AA - 67
Aluminum Drainage Products Manual
|Publication Date:||1 January 1983|
Corrugated aluminum has proven a superior material for storm sewer, culvert, and other drainage pipe applications. Aluminum's wide-spread acceptance and use is based on direct comparison of engineering and economic factors with drainage pipe made of steel, concrete, and other materials. Extensive data were obtained from site inspection and evaluation of similar installations in comparable environments.
Given the longer projected service life in the majority of applications, installation cost savings alone are usually decisive for corrugated aluminum pipe. In many difficult soil or inaccessible site locations, particularly, corrugated aluminum drainage materials are virtually the "automatic choice."
In fact, in-place cost savings are generally the rule and result from the fact that aluminum corrugated pipe weighs only about three per cent as much as concrete pipe. Longer pipe sections are common when aluminum is employed, speeding installation and reducing labor and handling equipment costs (see Fig. 1-1).

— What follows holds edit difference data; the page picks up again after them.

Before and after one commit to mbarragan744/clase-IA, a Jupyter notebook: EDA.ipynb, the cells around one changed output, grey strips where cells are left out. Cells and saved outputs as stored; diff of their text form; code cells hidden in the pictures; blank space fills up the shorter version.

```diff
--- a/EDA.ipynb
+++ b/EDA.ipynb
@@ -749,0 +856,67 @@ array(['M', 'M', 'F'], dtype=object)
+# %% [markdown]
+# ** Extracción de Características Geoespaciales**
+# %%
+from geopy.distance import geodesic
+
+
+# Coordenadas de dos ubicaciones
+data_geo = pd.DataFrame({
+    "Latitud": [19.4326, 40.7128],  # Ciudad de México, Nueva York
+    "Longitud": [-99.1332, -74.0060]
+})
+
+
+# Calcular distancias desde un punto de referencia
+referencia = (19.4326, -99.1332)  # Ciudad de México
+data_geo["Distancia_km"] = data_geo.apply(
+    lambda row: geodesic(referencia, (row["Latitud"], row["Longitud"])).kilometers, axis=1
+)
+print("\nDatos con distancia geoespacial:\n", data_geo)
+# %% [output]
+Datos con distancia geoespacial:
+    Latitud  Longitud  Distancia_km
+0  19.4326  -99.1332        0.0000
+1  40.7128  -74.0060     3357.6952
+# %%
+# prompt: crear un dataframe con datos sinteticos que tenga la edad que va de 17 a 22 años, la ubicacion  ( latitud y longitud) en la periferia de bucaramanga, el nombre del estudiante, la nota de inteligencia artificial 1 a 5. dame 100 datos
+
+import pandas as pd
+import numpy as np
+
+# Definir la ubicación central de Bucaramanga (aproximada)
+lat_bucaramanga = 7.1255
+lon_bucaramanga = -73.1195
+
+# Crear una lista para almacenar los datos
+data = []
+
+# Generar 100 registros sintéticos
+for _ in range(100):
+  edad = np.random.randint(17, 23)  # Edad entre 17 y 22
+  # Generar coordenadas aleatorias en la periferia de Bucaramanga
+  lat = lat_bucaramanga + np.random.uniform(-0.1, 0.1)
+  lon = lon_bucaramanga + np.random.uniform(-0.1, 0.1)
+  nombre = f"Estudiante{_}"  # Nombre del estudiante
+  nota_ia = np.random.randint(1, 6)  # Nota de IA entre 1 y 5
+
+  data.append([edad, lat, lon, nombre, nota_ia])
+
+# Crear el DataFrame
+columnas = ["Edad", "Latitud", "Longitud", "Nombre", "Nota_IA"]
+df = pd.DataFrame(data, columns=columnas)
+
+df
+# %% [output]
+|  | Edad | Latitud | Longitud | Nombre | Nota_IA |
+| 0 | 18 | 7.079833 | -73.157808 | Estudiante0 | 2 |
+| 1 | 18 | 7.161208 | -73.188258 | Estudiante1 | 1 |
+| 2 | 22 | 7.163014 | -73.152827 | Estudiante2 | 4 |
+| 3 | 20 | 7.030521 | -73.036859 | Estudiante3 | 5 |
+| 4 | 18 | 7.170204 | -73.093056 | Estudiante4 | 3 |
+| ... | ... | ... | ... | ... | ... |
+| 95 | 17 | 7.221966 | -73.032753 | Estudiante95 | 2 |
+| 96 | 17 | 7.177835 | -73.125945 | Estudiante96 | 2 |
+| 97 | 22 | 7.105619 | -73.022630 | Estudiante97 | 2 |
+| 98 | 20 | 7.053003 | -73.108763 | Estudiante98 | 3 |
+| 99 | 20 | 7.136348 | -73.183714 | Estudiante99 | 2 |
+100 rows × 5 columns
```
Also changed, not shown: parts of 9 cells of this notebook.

The excellent corrosion resistance and strength of aluminum alloys employed in corrugated drainage pipe and fittings have earned official state and federal specification acceptance of aluminum drainage materials.
Today, more than 100-million ft. of corrugated aluminum pipe are in service in the United States as culvert and storm sewers and a wide variety of other types of drainage structures. These corrugated aluminum systems drain all types of roadways, parks, airport landing strips and aprons, forest service access roads, and interstate highways, (see Fig. 1-2). Aluminum pipe is also being employed by municipalities for storm sewers, throughout the U. S. and in other parts of the world.